I’ve never heard of Kamchatka till I received an earthquake notice via The National Earthquake Information Center (USGS) . So I looked it up and found it is a Peninsula in Russia’s far eastern area on the Pacific ocean. To the east of Kamchatka lies a sea called, Okhotsk. Um, don’t ask me how to pronounce that. Kamchatka is rather large for a peninsula at 182,400 sq. miles per Wikipedia.
This video was so wonderful of the Russian, Aleut dancers, I just had to include it. It paints such a wonderful image of an area that I had never before heard of. Makes me think that our fathers of yesteryear knew more than we give credit for. The dance brought community and vitality and the clothes work well for a cold climate. I notice a slight difference from our native dance and the Aleut above. Our Native Americans dance with the drummers in a circle off to the side as the dancers are in the middle dancing in different patterns depending on what tribe they are with, however with the above Aleut dancers each dances with their own drum. The beauty of a culture remains within the dance and arts it produces. May culture always shine throughout time.
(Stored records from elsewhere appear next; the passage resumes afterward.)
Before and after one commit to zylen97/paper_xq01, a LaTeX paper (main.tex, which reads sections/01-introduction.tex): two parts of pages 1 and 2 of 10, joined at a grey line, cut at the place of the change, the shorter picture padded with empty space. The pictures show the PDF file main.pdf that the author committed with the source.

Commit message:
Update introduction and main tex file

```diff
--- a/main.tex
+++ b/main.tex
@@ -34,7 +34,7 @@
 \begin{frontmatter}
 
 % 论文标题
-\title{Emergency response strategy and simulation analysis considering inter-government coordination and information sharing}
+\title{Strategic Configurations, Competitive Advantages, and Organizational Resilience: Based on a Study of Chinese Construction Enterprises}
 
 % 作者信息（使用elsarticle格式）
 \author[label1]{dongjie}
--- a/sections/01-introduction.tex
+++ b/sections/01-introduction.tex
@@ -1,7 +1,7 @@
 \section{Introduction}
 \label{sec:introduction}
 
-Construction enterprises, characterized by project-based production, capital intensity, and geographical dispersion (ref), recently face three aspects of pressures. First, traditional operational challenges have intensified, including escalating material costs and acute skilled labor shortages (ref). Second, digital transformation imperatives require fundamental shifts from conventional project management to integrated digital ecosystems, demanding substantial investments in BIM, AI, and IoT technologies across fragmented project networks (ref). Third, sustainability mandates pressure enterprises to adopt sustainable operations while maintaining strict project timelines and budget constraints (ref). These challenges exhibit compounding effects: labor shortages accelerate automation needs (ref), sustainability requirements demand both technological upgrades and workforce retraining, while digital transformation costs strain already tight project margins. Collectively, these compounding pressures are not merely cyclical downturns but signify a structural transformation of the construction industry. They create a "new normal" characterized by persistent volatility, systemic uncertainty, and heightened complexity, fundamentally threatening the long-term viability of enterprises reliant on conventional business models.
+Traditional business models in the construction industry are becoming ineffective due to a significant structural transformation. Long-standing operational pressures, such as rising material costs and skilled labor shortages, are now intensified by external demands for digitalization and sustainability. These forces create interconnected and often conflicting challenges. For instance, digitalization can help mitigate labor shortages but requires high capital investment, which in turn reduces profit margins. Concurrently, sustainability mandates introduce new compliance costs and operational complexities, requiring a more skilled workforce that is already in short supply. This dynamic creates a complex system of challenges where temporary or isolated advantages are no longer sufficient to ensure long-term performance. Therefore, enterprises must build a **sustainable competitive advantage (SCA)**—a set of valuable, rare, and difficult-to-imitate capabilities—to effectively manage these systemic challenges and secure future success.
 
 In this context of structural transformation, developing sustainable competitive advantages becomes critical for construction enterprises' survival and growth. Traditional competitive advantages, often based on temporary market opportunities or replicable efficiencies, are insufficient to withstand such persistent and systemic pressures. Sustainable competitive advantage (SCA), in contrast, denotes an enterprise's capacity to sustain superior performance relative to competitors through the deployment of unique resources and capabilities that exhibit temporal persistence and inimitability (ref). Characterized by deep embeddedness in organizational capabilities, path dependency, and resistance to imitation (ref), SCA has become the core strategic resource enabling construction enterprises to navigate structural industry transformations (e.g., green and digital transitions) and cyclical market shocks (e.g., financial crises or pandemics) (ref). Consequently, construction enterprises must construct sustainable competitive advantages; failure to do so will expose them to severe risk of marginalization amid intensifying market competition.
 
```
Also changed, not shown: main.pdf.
The earthquake hit at 4:08 (UTC) or Coordinated Universal time on December 10th, 2010. A distance of 198 miles WNW of Nikol’skoye. Nikol’skoye is a small village of about 800 people and around 300 of them are Aleut. Measuring 4.7 magnitude. I have noticed there have been many in the upper latitudes around Alaska and this is just across the Bering Strait (Imakpik) as known by the natives, (Aleut) from Alaska.
Hum, since posting this article there has been another quake in the same area @ 6:11 UTC time reaching 4.8 magnitude, Dec. 10, 2010! 153 miles west of Nikol’skoye!
Let’s just hope all of this shaking doesn’t jar the shrinking icebergs apart.